(Web page revision data)
· · · · · · ·

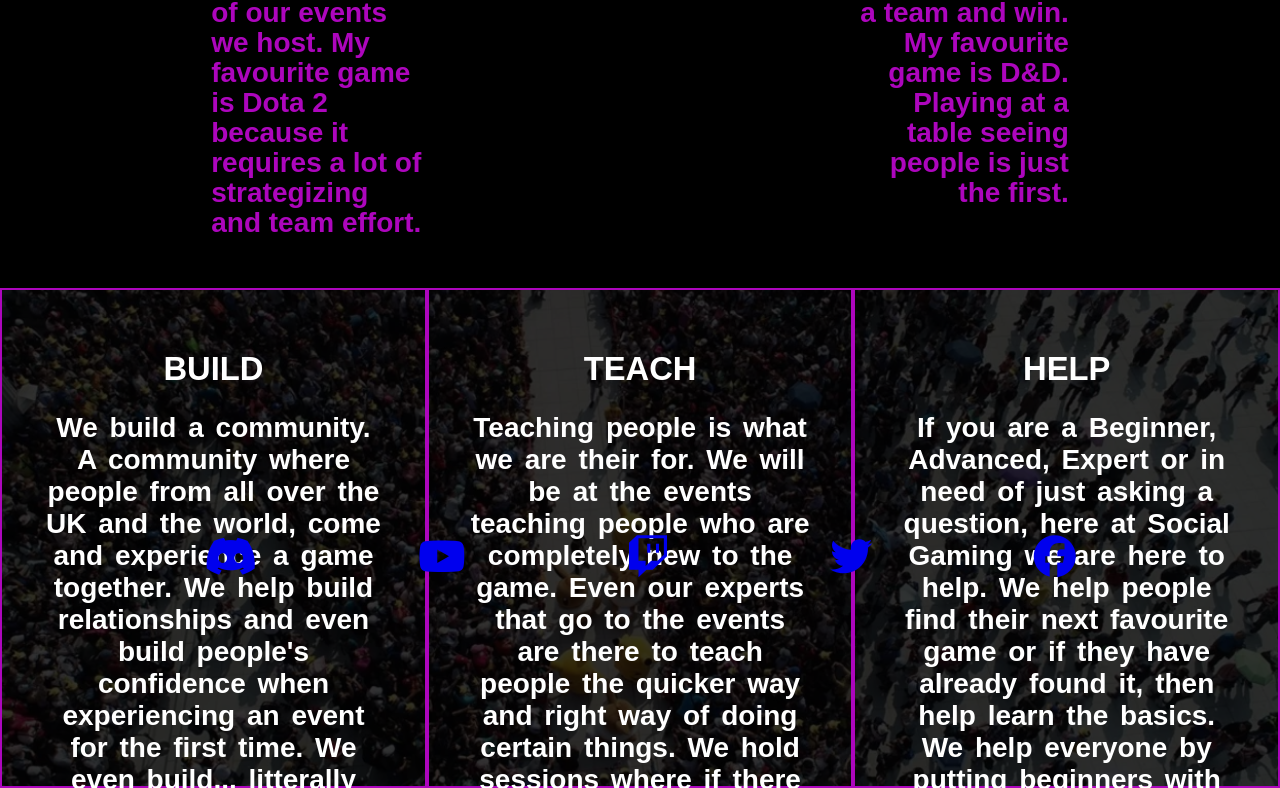
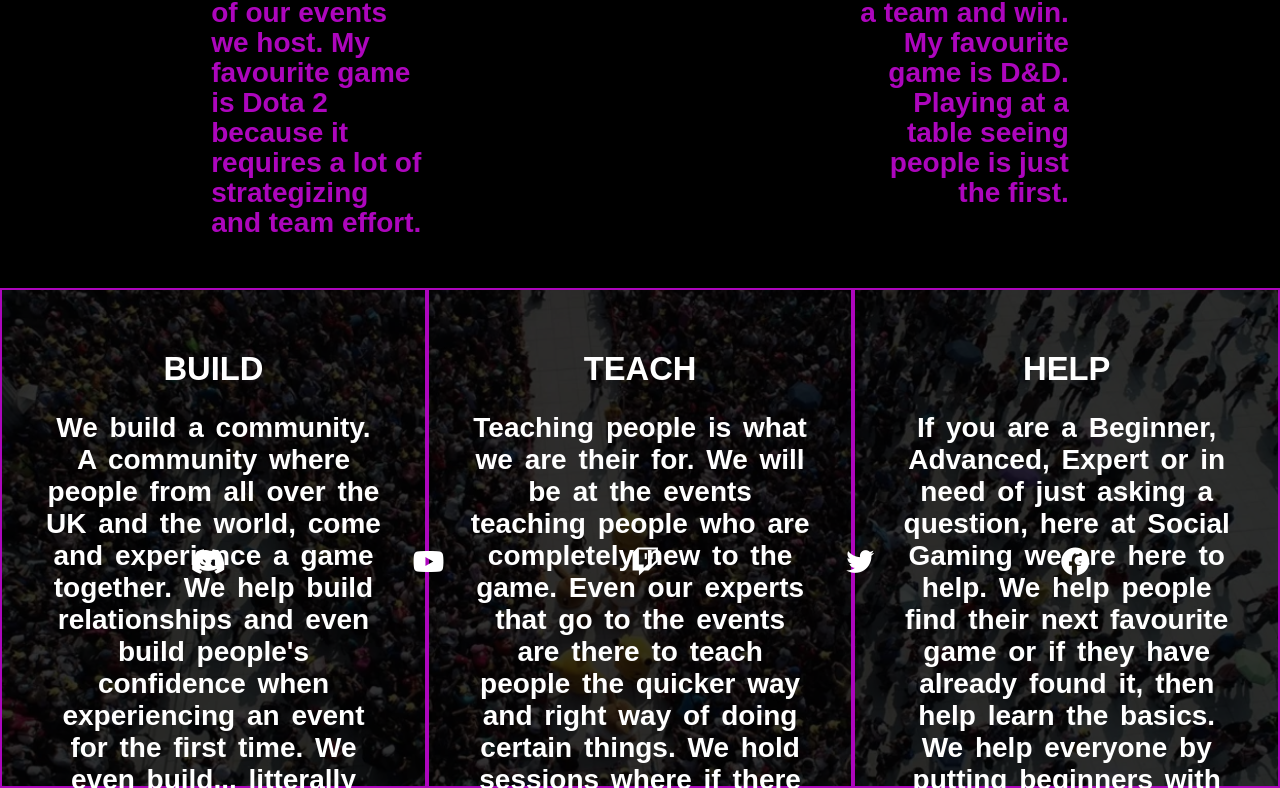
Before and after one commit to GeorgePh0/Social-Gaming, a plain HTML site: page index.html in a window 1280 px wide. Shown: the part 2432-3220 px from the top of the page. Drawn offline with Linux system fonts and the light colour scheme; a web font is replaced by a local one.

Commit message:
Adjust footer and change color of the icons

```diff
--- a/assets/css/style.css
+++ b/assets/css/style.css
@@ -255,7 +255,7 @@ hr {
 /* footer */
 
 footer {
-    height: 150px;
+    height: 50px;
 }
 
 .social-icons {
@@ -267,7 +267,8 @@ footer {
 }
 
 .social-icons i {
-    font-size: 150%;
-    margin: 1%;
-    padding: 5%;
+    font-size: 100%;
+    margin: 5%;
+    padding: 2%;
+    color: white;
 }
```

· · · · · · ·

Among the lines above, find those with the word "color". Copy them.

§ Answer to this task:
Adjust footer and change color of the icons
+    color: white;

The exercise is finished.